Lehane took a break from the series in 2001 to write Mystic River, a bleak and punishing story about three Irish-American friends, one of whom harbors an awful secret.
Clint Eastwood's movie based on the book earned six Academy Award nominations, making Lehane not only a wealthy man — Mystic River has sold nearly 850,000 copies, according to Nielsen BookScan — but something of a commodity. When George Pelecanos, a producer and writer of The Wire, was looking for another writer for the popular HBO show, he called Lehane.
"Dennis has a sense of story and dialogue that's like crack to Hollywood," Pelecanos said. "And the treatment of women in his books is unique. It's more enlightened than a lot of practitioners. Dennis obviously likes them — and not just in the sack."
Lehane's ambition might also set him apart. Live by Night and 2009's The Given Day — a book Russo casually calls "the best novel published that year" — have a historical sweep that his earlier work doesn't, while still dealing with the social issues that interest him, including race, poverty, and violence.
He goes beyond gumshoes in The Given Day, which is about the Boston police strike of 1919, and in Live by Night, a 1920s gangster/love story that Leonard DiCaprio and Affleck plan to make into a movie.
"I think Dennis is getting impatient with the artificial limits put on ‘crime fiction,'?" says writer Tom Perrotta, author of Little Children and The Leftovers.
"Dennis is in the first rank of hardboiled crime writers, but he seems to be moving into this other category, with people like E.L. Doctorow, of socially engaged historical fiction."
While the response to Lehane's recent work has been generally positive, there are skeptics.

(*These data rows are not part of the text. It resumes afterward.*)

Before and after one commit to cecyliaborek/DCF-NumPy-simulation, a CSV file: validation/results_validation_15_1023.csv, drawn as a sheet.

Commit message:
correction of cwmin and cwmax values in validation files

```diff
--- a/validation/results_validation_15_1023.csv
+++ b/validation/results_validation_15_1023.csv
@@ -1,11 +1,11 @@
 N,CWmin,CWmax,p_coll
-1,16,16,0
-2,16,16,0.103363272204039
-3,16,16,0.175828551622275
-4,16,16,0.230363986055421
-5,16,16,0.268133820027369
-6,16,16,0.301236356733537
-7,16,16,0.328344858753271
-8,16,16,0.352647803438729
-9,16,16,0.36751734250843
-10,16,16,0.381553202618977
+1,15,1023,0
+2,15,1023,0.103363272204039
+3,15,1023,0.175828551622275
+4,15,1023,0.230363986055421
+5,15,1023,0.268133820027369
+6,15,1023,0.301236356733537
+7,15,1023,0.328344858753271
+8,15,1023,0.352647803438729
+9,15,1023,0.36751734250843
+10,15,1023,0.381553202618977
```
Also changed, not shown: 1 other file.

"Lehane has picked up the big lumber and is swinging for the fences. But does he have the power to hit the long ball?" John Freeman wrote in The New York Times in 2008.
"The Given Day may not be the ecstatic ‘yes' its scope implies — it's too long, and peopled by too many cartoonish villains — but it does represent a huge leap forward for Lehane."

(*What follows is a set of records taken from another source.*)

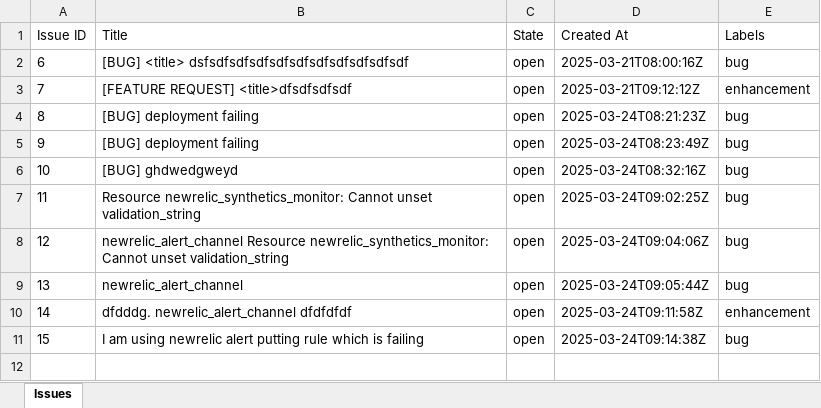
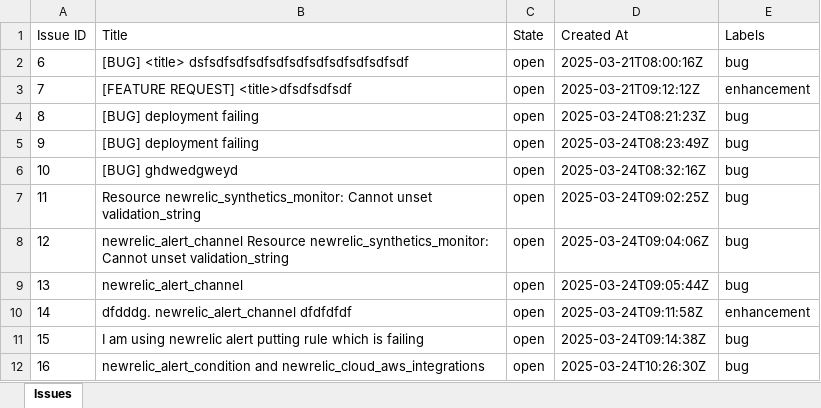
Before and after one commit to vkumaragrawal/Java-sample, an Excel workbook: issues.xlsx, sheet Issues, drawn as a sheet; values as stored, in another font and other column widths than the file's, no borders; the diff names each change by its address in the sheet, - before the commit and + after, or states it on an @@ line.

```diff
--- a/issues.xlsx (sheet Issues)
+++ b/issues.xlsx (sheet Issues)
+row 12: 16 | newrelic_alert_condition and newrelic_cloud_aws_integrations | open | 2025-03-24T10:26:30Z | bug
```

Asked about such critiques, Lehane says writers with a more literary bent haven't been quick to embrace him.
"Reading between the lines of all the reviews of The Given Day, it was, like, ‘We're not [expletive] giving him this. He's not getting into the club,'?" Lehane says. "But that's OK."
If success has changed him at all, Lehane says he's more "domesticated." He and his wife, Angie, an optometrist, have two young children and split their time between Brookline and a place in St. Petersburg. (Lehane's first marriage ended in divorce more than a decade ago.)

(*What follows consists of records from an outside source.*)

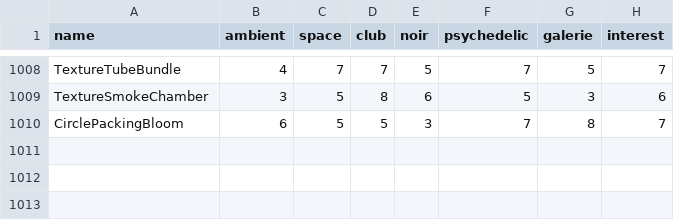
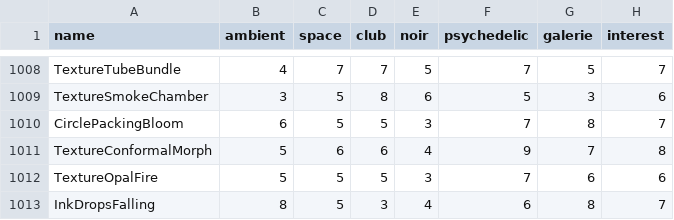
Before and after one commit to reneweller-coding/KaleidoscopeEnhanced, a TSV file: Tools/preset_fit.tsv, drawn as a sheet; only a part is shown, gaps mark what is left out; the diff names each change by its address in the sheet, - before the commit and + after, or states it on an @@ line.

```diff
--- a/Tools/preset_fit.tsv
+++ b/Tools/preset_fit.tsv
+row 1011: TextureConformalMorph | 5 | 6 | 6 | 4 | 9 | 7 | 8
+row 1012: TextureOpalFire | 5 | 5 | 5 | 3 | 7 | 6 | 6
+row 1013: InkDropsFalling | 8 | 5 | 3 | 4 | 6 | 8 | 7
```
Also changed, not shown: 14 other files.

Though hardly a teetotaler, he drinks less than he used to, has quit smoking, and is exercising for the first time. He's made a few Hollywood friends — Sean Penn is one — but is more likely to be at home than out partying.
Lehane rents a small office in the South End, where he writes every day from 7 a.m. to noon. While he rarely suffers from "low battery," or writer's block, some days are better than others.
Dialogue and action tend to be easy, but furnishing an empty room and filling it with people can be a struggle. In Live by Night, Lehane says he wrestled with the description of the 1927 opening-night party of the Statler Hotel.
"I had to paint that [expletive] scene," he says. "That's hard for me because it just lays there. Those three pages took me weeks."
Other times, it's the story itself that sets him back.
"If you do this job right, there should be days that are really hard," Lehane says. "When I wrote the scene in Mystic River where I had to become somebody who's sexually attracted to a 12-year-old boy, holy God, that was horrible. I shut down for a week after that."
Next up is the sequel to Live by Night, and a screenplay based on one of his short stories.
Lehane's also working on a television series for FX, overseeing his own imprint for publisher HarperCollins, and serving as a trustee for the Boston Public Library, which he credits for kick-starting his life.
"As novelist Harry Crews used to tell his writing students: If you can stop, stop," Lehane says. "I can't stop."